Creativity has coursed through my veins from the time I entered this world. I was born from the life blood of creative parents and surrounded from birth by creative siblings. Creativity is as much a part of who I am as is my fervent love of history.
I also possess a very hearty imagination. As a child growing up in beautiful Southern Arizona, I had wonderful parents who encouraged me to run wild and free on my horses, galavanting across the countryside in my little red boots. I spent a LOT of time alone with my horse, climbing up mountains and wading through streams, and during those times I daydreamed. The fresh air, beautiful water and flowering trees were the perfect breeding ground for my imagination to think up all kinds of beautiful fairytale worlds with princes and knights and fascinating creatures. My imagination was as wild as my hair was in those days.
And now, as an adult, when I create my garments they are composed of all parts of me. Every element of my being goes into them; thus my love of history, my artistic creativity, and my fantastical musings come wrapped up in the whole package. The outcome is my own artistic expressions/interpretations of garments inspired by the past. The key word is that I am “inspired” by history in my art.
I greatly, greatly admire the many costume designers and creators out there who stick fervently to historical accuracy in their works and consider themselves “reproducers of history”, many of whom are close friends of mine. They are truly dedicated to preserving the past and if historical accuracy is what you are looking for in costume design then I can definitely refer you to some of these amazing creators.
As for me, though you will see me create a few historically accurate designs here and there, if full fledged historical accuracy is what you are looking for on my page, you will not find it here. Though I too heavily research and eat and breathe the history of fashion, I do not generally claim to make reproductions of historic garments (unless they are for a film). Instead I make Victorian inspired art that has a little of my own imagination and creativity thrown in, for that is what art is.
My wedding dress is a good example of the artistic “mash up” my designs tend to have. When I designed my gown in 2014 I purposefully mashed together 2 different eras of style: the 1950’s and the 1880’s which are my two very favorite fashion eras.

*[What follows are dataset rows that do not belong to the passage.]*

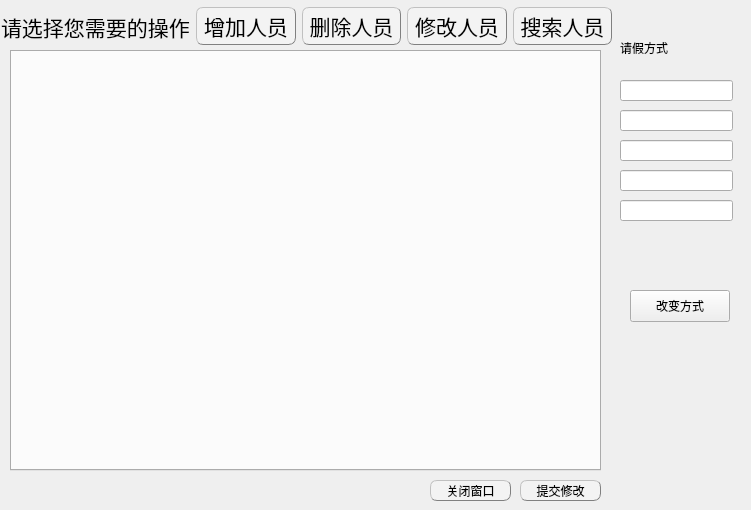
Above: personmanagedialog.ui from EsZHU/QtExamSystem before the change. Below: the same form after it.
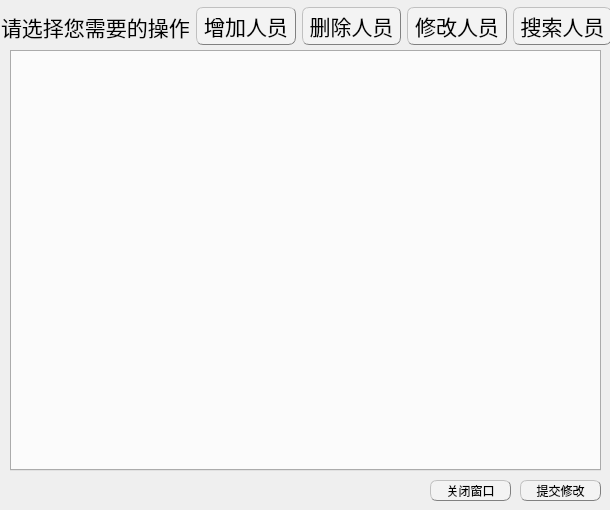
That is the form after the change.

The edit to the form file:
```diff
--- a/personmanagedialog.ui
+++ b/personmanagedialog.ui
@@ -6,7 +6,7 @@
    <rect>
     <x>0</x>
     <y>0</y>
-    <width>751</width>
+    <width>610</width>
     <height>510</height>
    </rect>
   </property>
@@ -177,82 +177,6 @@
     <string>关闭窗口</string>
    </property>
   </widget>
-  <widget class="QLineEdit" name="lineEdit">
-   <property name="geometry">
-    <rect>
-     <x>620</x>
-     <y>80</y>
-     <width>113</width>
-     <height>21</height>
-    </rect>
-   </property>
-  </widget>
-  <widget class="QLineEdit" name="lineEdit_2">
-   <property name="geometry">
-    <rect>
-     <x>620</x>
-     <y>110</y>
-     <width>113</width>
-     <height>21</height>
-    </rect>
-   </property>
-  </widget>
-  <widget class="QLineEdit" name="lineEdit_3">
-   <property name="geometry">
-    <rect>
-     <x>620</x>
-     <y>140</y>
-     <width>113</width>
-     <height>21</height>
-    </rect>
-   </property>
-  </widget>
-  <widget class="QLineEdit" name="lineEdit_4">
-   <property name="geometry">
-    <rect>
-     <x>620</x>
-     <y>170</y>
-     <width>113</width>
-     <height>21</height>
-    </rect>
-   </property>
-  </widget>
-  <widget class="QLineEdit" name="lineEdit_5">
-   <property name="geometry">
-    <rect>
-     <x>620</x>
-     <y>200</y>
-     <width>113</width>
-     <height>21</height>
-    </rect>
-   </property>
-  </widget>
-  <widget class="QLabel" name="label_2">
-   <property name="geometry">
-    <rect>
-     <x>620</x>
-     <y>40</y>
-     <width>58</width>
-     <height>16</height>
-    </rect>
-   </property>
-   <property name="text">
-    <string>请假方式</string>
-   </property>
-  </widget>
-  <widget class="QPushButton" name="changeButton">
-   <property name="geometry">
-    <rect>
-     <x>630</x>
-     <y>290</y>
-     <width>100</width>
-     <height>32</height>
-    </rect>
-   </property>
-   <property name="text">
-    <string>改变方式</string>
-   </property>
-  </widget>
  </widget>
  <resources/>
  <connections/>
```
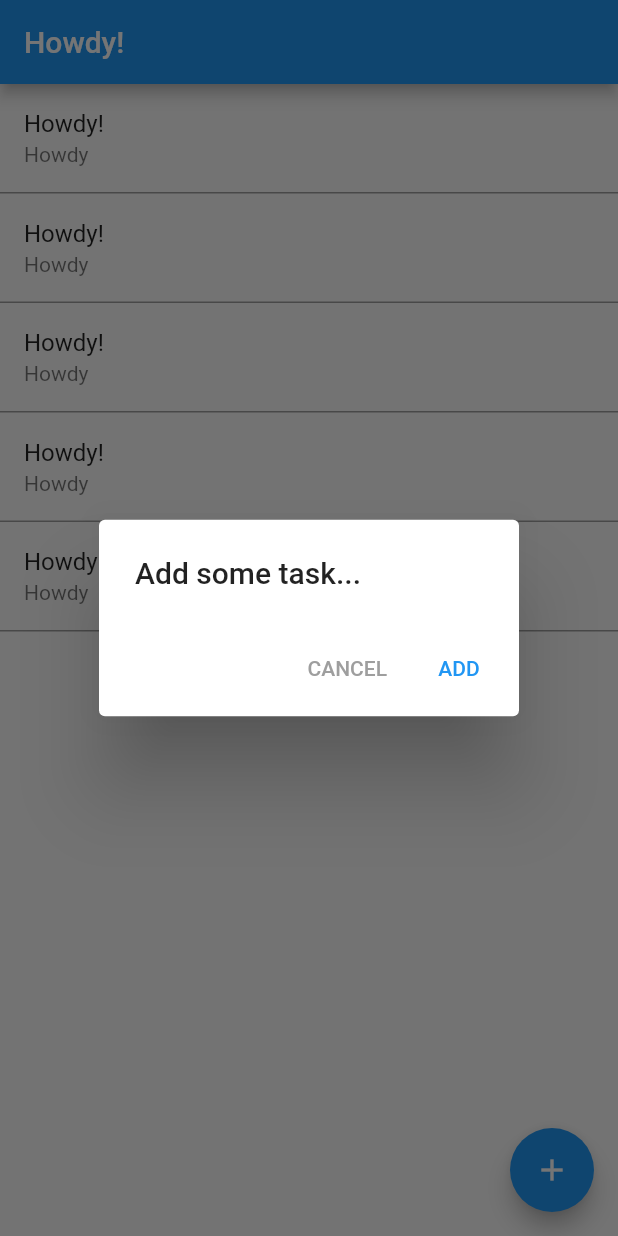
After one commit to ArthurDeveloper/todo, a Flutter app: the screen it shows after launch, after a tap on the "add" icon, on a phone screen of 412 x 824 dp. The commit adds this screen. Run offline on Flutter 3.47's test engine with Material 2 defaults, Android fonts, the phone set to English and light mode, and no system bars.

Commit message:
feat: Added the skeleton for a simple add todo modal

```diff
--- /dev/null
+++ b/lib/add_todo_modal.dart
@@ -0,0 +1,33 @@
+import 'package:flutter/material.dart';
+
+class AddTodoModal extends StatefulWidget {
+    @override
+    State<StatefulWidget> createState() {
+        return AddTodoModalState();
+    }
+}
+
+class AddTodoModalState extends State<AddTodoModal> {
+        @override
+        Widget build(BuildContext context) {
+            return AlertDialog(
+                title: Text('Add some task...'),
+                actions: <Widget>[
+                    TextButton(
+                        onPressed: () => Navigator.of(context).pop(),
+                        child: Text(
+                            'CANCEL',
+                            style: TextStyle(
+                                color: Colors.grey,
+                            ),
+                        ),
+                    ),
+                    TextButton(
+                        // TODO: Make it actually add a todo before vanishing
+                        onPressed: () => Navigator.of(context).pop(),
+                        child: Text('ADD'),
+                    ),
+                ],
+            );
+        }
+}
--- a/lib/home.dart
+++ b/lib/home.dart
@@ -1,4 +1,5 @@
 import 'package:flutter/material.dart';
+import 'add_todo_modal.dart';
 
 class Home extends StatefulWidget {
     @override
@@ -28,6 +29,14 @@ class HomeState extends State<Home> {
                     );
                 },
             ),
+            floatingActionButton: FloatingActionButton(
+                onPressed: () => showDialog<void>(
+                    context: context,
+                    builder: (BuildContext context) => AddTodoModal(),
+                ),
+                tooltip: 'add',
+                child: Icon(Icons.add),
+            ),
         );
     }
 }
```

When I design I’m like a free wild bird that disdains the constraints of rules and guidelines that say something has to be done a certain way. As you continue to follow this blog you will see that I also tend to use very unconventional methods of sewing and I purposefully stray from the general fundamentals of garment construction a LOT. But this is how I have made my mark in the world. This is my style. This is the raw me and I will forever be true to myself. I am a Bohemian Victorian. A “gypsy” of fashion.
I design from the depths of my own soul and I create with my own nature. Whatever emerges from my design studio just falls that way.
“Every artist dips his brush in his own soul, and paints his own nature into his pictures.” – Henry Ward Beecher
As always, thanks for reading!